Task to carry out
Provide only the number of lines below that contain the word "fills".

Segment Start: Data for this exercise

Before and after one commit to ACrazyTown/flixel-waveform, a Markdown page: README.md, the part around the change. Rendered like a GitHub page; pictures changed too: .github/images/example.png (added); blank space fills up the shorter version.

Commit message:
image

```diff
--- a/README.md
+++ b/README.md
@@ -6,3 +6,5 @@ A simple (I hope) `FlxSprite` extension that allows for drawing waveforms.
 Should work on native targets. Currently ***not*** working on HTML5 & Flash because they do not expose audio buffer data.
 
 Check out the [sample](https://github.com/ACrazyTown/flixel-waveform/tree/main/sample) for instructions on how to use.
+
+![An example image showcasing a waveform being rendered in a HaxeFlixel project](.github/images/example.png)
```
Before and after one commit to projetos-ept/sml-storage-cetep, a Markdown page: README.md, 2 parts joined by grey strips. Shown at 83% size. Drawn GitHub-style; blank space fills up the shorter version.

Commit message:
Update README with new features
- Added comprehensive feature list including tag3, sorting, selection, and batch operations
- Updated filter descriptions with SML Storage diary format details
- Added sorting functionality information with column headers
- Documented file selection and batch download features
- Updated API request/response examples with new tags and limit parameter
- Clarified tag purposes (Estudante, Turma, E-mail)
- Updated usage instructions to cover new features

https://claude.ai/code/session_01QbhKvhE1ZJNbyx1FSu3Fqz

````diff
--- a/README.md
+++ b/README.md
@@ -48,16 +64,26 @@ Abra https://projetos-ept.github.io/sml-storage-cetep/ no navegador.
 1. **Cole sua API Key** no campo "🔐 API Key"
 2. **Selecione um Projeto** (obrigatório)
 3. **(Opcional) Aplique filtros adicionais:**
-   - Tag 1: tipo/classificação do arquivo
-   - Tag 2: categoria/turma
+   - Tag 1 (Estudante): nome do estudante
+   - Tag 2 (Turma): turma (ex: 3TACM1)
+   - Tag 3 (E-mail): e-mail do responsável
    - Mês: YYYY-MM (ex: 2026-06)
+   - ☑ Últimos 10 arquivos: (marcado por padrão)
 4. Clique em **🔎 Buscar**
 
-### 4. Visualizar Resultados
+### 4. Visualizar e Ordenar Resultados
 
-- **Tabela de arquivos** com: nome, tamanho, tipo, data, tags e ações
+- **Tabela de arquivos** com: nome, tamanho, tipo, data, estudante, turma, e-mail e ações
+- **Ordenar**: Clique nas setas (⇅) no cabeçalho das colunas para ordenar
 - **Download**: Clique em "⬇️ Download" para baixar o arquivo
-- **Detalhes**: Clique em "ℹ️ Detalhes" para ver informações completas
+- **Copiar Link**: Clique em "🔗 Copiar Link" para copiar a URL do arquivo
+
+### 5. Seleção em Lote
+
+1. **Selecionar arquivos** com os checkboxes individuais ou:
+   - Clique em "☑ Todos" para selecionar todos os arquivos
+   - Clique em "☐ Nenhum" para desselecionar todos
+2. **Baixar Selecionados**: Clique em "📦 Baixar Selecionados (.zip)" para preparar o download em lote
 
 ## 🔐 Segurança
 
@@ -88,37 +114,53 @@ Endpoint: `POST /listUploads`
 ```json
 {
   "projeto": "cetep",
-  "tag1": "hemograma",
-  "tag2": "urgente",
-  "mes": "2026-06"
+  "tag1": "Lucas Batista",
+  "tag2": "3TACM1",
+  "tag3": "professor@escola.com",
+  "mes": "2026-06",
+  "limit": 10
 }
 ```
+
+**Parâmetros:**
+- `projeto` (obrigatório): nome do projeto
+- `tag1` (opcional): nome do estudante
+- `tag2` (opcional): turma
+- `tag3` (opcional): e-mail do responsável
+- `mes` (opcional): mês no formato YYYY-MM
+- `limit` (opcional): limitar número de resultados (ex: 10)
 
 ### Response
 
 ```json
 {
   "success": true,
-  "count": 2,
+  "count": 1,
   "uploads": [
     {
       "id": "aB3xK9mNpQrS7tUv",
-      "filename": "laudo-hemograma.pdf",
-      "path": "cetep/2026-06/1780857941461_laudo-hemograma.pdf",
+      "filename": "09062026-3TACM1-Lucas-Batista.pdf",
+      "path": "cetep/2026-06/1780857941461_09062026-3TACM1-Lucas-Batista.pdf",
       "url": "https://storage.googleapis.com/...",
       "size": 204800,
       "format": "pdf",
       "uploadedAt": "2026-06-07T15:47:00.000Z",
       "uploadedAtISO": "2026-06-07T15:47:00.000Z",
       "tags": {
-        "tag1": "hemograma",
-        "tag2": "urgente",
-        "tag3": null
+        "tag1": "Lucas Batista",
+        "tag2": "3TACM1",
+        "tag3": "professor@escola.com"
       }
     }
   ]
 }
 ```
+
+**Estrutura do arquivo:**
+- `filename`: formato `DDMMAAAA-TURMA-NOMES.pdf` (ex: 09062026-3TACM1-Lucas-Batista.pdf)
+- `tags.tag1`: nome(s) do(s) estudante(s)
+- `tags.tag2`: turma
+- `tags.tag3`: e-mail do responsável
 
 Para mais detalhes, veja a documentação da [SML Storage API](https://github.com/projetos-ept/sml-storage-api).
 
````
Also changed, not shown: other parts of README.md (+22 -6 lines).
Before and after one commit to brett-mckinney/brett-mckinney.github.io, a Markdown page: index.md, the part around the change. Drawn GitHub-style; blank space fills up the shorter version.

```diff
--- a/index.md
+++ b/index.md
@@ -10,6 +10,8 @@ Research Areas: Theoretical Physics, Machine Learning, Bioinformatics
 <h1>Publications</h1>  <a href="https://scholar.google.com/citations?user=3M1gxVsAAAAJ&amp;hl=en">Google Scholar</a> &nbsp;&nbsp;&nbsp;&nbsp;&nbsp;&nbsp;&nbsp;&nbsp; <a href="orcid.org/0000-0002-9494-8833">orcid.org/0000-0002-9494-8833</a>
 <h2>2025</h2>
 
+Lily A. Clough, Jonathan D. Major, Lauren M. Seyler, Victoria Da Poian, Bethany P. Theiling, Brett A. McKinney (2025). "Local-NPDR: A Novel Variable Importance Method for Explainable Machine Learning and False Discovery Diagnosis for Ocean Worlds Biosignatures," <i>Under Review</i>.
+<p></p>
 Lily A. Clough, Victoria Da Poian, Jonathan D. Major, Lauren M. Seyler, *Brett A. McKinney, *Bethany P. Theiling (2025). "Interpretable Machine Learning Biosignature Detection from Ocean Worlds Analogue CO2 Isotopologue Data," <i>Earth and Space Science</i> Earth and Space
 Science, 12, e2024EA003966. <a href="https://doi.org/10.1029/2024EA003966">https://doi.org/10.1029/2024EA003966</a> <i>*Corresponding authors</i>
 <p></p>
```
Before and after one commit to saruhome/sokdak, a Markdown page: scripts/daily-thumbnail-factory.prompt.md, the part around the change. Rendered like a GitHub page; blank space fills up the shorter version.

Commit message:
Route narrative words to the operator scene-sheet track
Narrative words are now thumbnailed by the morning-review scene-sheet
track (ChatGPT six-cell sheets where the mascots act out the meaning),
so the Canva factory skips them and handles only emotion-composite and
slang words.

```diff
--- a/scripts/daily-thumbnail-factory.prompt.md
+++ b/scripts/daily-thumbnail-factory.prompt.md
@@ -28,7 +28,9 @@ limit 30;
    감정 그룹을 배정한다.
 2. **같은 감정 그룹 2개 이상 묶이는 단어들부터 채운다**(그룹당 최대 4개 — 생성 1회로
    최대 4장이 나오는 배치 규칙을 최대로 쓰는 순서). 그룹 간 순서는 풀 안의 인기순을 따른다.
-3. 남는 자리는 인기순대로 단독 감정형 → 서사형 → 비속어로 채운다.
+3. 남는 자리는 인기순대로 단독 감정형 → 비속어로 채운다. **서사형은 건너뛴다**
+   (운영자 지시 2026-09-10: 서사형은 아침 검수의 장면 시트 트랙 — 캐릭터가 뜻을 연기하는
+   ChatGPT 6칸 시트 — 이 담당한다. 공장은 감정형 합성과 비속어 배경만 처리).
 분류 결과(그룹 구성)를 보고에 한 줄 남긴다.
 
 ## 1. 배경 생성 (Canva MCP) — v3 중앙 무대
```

Segment End: Data for this exercise

Final answer
4